007 - 2017 - Leros - 00We left the bay of Emborios at the extremely civilised time of 9.15am, as it was only a short 9 mile hop to the next Island, Leros. We had originally planned to sail to the picturesque village of Pandeli on the eastern side of the Island, but were advised by friends that the harbour was full with local fishing boats and there was very little room (or welcome) for visiting yachts. So with this in mind, we headed for Lakki marina in the main town and ferry port. The marina which was really just the town quay but looked ok, with a few other mainly English yachts tied up. It had acquired the status of “marina” because there were lazy lines and power/water laid on and it was reasonably priced at 27 euros plus electricity. So we settled down for the afternoon, enjoying a relaxing lunch before taking Hudson for a stroll around the town.

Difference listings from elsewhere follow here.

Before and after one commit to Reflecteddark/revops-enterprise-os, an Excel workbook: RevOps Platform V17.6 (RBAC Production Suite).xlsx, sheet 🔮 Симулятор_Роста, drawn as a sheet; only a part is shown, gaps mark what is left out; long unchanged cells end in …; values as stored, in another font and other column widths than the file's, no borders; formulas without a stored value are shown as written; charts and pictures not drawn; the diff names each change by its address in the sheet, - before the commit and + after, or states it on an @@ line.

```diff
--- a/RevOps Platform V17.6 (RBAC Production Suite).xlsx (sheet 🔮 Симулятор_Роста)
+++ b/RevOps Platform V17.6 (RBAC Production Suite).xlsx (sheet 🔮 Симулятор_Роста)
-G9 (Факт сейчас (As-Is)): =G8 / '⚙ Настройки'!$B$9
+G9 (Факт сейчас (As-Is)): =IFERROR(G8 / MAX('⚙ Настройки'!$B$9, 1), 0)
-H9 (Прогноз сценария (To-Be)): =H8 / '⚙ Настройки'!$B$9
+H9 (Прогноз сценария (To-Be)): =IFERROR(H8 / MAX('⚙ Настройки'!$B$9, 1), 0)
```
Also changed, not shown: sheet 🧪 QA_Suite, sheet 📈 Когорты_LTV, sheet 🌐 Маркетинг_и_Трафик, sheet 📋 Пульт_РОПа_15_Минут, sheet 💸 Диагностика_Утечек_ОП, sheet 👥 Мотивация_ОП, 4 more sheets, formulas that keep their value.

Lakki is home to the main naval base of the Dodecanese area, it was built at the top of the bay reflecting the Art Deco style. The pilot book talks flatteringly about wide boulevards, shopping and a superb market, but that must have been many years ago before Mark and I arrived. What we saw was a run down, neglected and scruffy town. It didn’t look like anyone had really taken any real care of the place for a long time and this was reflected in one of the monuments to the Battle of Leros which took place in the bay during WWII. The Greek battleship Queen Olga and the British battleship Intrepid were both sunk by the Germans with the loss of many lives – the issue was the marble monument was engraved in Greek and English, but with several spelling mistakes … and someone had subsequently carved “war no more” very crudely into the marble. They should care more about such monuments to important historical events.

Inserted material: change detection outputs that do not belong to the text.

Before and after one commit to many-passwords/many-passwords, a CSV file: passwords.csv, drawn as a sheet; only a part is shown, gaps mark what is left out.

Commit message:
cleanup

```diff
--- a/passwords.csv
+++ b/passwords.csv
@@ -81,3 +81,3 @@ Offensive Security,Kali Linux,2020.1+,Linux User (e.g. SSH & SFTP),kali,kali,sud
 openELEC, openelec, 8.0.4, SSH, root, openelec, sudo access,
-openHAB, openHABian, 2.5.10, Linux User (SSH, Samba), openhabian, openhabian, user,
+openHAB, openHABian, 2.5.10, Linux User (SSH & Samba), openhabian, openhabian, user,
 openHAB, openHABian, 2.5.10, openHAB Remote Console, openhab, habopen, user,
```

Disappointed by the town, we headed to a local cafe for an orange juice and the internet to check out the weather and review our options. Other parts of the Island are supposed to be beautiful and our original plan had been to stay here and explore them, riding out the next few days of stronger winds forecast for the area – but the idea of staying in Lakki for a week was instantly dismissed. A quick call to Tina and Tim from Shiraz, who were on the next Island, Lipso and the decision was made, we were leaving the next day sailing the 16 miles north to join our friends and ride out the weather with them, a much prettier town and certainly more fun.

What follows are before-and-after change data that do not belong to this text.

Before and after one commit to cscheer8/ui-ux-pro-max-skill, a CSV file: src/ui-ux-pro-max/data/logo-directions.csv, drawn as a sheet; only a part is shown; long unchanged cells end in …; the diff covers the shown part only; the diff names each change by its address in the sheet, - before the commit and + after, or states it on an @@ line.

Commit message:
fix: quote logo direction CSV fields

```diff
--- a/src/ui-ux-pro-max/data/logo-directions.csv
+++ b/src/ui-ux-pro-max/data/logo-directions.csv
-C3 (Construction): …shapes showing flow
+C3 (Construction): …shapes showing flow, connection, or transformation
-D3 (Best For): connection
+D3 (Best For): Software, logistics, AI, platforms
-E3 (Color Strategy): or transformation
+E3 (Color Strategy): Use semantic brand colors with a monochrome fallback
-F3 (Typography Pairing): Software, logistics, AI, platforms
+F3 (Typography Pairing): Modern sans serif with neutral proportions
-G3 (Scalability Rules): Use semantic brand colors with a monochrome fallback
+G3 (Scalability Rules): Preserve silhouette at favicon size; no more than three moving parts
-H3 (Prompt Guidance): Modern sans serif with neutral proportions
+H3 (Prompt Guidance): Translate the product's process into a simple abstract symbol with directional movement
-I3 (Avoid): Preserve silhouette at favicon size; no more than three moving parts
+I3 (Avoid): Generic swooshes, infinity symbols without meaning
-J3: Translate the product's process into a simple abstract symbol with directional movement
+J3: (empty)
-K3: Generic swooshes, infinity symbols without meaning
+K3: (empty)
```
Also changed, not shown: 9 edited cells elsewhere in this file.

Only picture taken is of the freaky Ice cream cone below…007 - 2017 - Leros - 01

Emborios on the Island of Kalimnos – 11th to 13th May

Emborios on the Island of Kalimnos – 11th to 13th May

As we left the protection of the Vathi Fjord, the wind strength surprised me, with up to 30 knots gusting on our starboard beam and a sea swell over one metre high. I did think if its going to be like this, maybe we should detour to Kalimnou, but as we sailed to the west with a couple of reefs in, the wind calmed down to around 23 knots with the occasional gust. It was a little lumpy and bumpy, but that didn’t disturb Hudson – I think having the rib at home has helped him to ignore the bangs as you crash over the waves, now as a hardened sailor he just slept.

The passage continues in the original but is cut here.